Biographies, books related to the period of time that I’m writing about, documentaries, some new facts about the characters that I happen to discover. It’s interesting how a writer’s mind works: something insignificant triggers it, like learning your protagonist favorite cigarette brand, and you write the whole scene where you only mention it once. It always amazes me how such small things can inspire the whole scene or even a chapter.
What would you say are the main advantages and disadvantages of self-publishing against being published or the other way around?
I love being a self-published author and honestly, I prefer it to working with big publishing houses, and here’s why. First, it gives me all the freedom to write what I want and how I want it, and I know that no one will make me change the ending because it’s ‘not marketable’ for example, or because the publisher doesn’t like it. Second, I choose the time when I can publish my book and I don’t have to wait a year before it hits the shelves. And finally third, it actually is more profitable unless you’re a really famous author like Stephen King and have a multi-million contract; the rest of the authors get only ten percent of the profit, which is much less than you can make as an indie author. So that’s one of the major factors as well.
How do you market your books?
I use Twitter, Facebook almost daily and I also use different paid marketing services as well, who do the promotion for me. Bloggers are also a big help, and I think many writers underestimate what tremendous work bloggers do. I highly appreciate each and every one I came in contact with.
Do you have any advice for other authors on how to market their books?
Don’t just post something like “Buy my book, please!” because it never works. Instead, post a new positive review you just got, quote something from your book that can pick the readers’ interest or say how happy you are about an award your book received. Enter competitions like Readers’ Favorite book awards, New Apple or any other platform that promotes indie authors. You’ll get a great exposure even if you don’t win, and it’s always a big plus.
What part of your writing time do you devote to marketing your book?

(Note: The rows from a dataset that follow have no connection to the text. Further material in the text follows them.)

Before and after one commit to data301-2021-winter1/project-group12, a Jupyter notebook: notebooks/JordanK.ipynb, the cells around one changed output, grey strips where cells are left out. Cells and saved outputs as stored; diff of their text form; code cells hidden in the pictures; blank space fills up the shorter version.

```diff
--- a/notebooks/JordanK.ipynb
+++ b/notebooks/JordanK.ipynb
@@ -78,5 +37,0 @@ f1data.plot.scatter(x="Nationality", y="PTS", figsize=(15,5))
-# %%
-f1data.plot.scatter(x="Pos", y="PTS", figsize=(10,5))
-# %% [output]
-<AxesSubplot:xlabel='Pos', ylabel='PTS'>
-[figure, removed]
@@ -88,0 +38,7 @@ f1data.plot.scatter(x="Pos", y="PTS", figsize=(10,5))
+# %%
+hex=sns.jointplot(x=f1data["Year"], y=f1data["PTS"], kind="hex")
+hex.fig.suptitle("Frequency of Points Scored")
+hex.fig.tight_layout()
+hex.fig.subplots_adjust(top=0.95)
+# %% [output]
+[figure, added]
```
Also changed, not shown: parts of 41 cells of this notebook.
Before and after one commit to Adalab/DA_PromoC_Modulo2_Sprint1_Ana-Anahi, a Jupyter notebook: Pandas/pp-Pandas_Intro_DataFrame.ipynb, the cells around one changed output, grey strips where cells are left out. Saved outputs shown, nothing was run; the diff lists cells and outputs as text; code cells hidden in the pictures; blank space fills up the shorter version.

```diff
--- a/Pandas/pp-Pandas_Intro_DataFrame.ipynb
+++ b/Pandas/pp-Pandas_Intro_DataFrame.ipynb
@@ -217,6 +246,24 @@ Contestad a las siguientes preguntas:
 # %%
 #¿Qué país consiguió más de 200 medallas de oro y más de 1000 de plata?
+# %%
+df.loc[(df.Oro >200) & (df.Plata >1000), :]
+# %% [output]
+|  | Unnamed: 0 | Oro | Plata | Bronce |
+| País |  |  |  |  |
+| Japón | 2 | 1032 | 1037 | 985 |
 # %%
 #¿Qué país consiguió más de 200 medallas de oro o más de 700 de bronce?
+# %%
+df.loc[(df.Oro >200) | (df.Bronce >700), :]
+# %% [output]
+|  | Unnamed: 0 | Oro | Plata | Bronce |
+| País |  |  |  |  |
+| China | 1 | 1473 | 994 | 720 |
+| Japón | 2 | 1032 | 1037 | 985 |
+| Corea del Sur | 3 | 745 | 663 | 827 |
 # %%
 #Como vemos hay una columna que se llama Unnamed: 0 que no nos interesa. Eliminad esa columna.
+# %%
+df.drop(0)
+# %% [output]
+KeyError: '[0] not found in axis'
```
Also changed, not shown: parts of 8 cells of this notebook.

I would say marketing normally takes up about an hour of my daily routine. I use different tools on different times of the day, for example Twitter in the morning, and then I post to certain Facebook groups throughout the day. And I also try my best to interact and reply to all my readers and people who post on my page or have a question for me. I try my best not to ignore anyone.

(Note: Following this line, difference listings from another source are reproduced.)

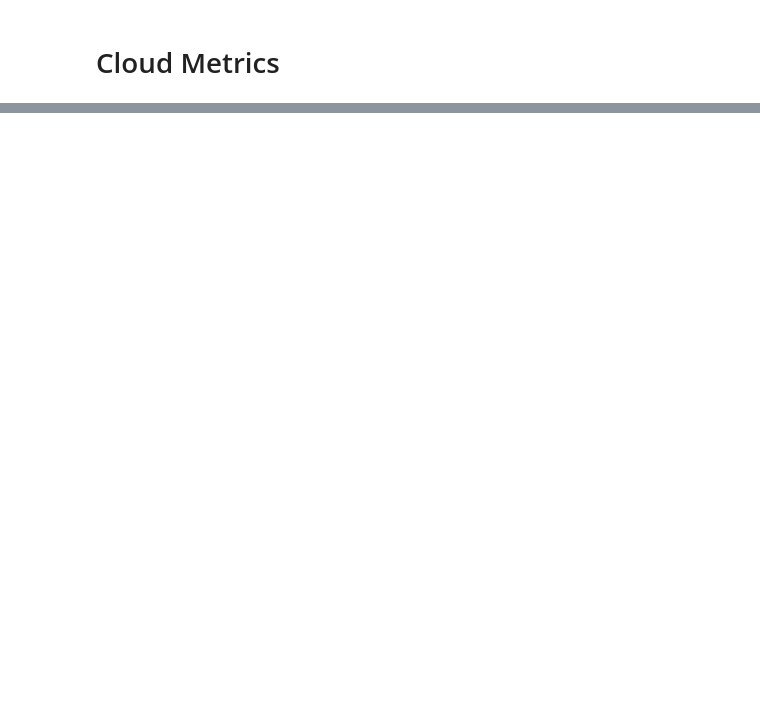
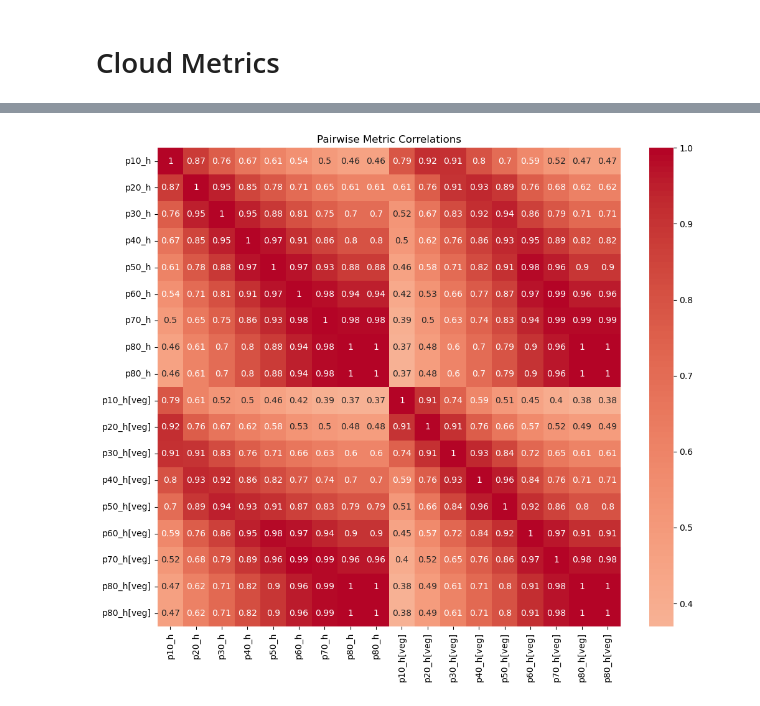
Before and after one commit to jameswesc/masters-thesis, a Jupyter notebook: notebooks/07_cloud_metrics.ipynb, the cells around one changed output, grey strips where cells are left out. Saved outputs shown, nothing was run; the diff lists cells and outputs as text; code cells hidden in the pictures; blank space fills up the shorter version.

```diff
--- a/notebooks/07_cloud_metrics.ipynb
+++ b/notebooks/07_cloud_metrics.ipynb
@@ -45,0 +149,21 @@ dtype: float32
+# %%
+# Compute correlation matrix
+ps = [10, 20, 30, 40, 50, 60, 70, 80, 80]
+cols = []
+for p in ps:
+    cols.append(f'p{p}_h')
+for p in ps:
+    cols.append(f'p{p}_h[veg]')
+    # cols.append(f'p{p}_h[veg]')
+
+select_metrics = df[cols]
+corr_matrix = select_metrics.corr(method='pearson')
+
+
+# Plot heatmap
+plt.figure(figsize=(12, 10))
+sns.heatmap(corr_matrix, annot=True, cmap='coolwarm', center=0)
+plt.title('Pairwise Metric Correlations')
+plt.show()
+# %% [output]
+[figure, added]
```
Also changed, not shown: parts of 19 cells of this notebook, 5 other files.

What do you do to get book reviews?
Sometimes I ask bloggers if they would be interested in reviewing one of my books, but mostly it’s just readers, leaving their reviews.
How successful has your quest for reviews been so far?
I would say it’s been quite successful since I published my first book in “The Girl from Berlin” series seven months ago. I have 58 reviews for the first one, 31 for the second and 24 for the third, with average rating from 4.4 to 4.6. And “The Austrian”, which was released on March 7 has already gained 6 five star reviews and a five star seal from the Readers’ Favorite. So I’m very happy with it.
What are your thoughts on good/bad reviews?
I’ve been quite lucky because I only had very few negative reviews so far, but I’m being very philosophical about negative ones. I write using the ‘unreliable narrator’ technique, where the main character is not your typical, likeable character. While most readers praise how realistic these characters came out and how human they are, some don’t like them exactly for this very reason: for the mistakes they make, for how unconventionally they act and for how they fall in love with the wrong people. But that’s how it happens in life, and I would never change my writing to suit the stereotypical, purely positive protagonist type. I don’t find them interesting, to be truthful. I like the ones, who are complex and conflicted, they are much more interesting to watch grow and learn from their mistakes than the good one who don’t make any.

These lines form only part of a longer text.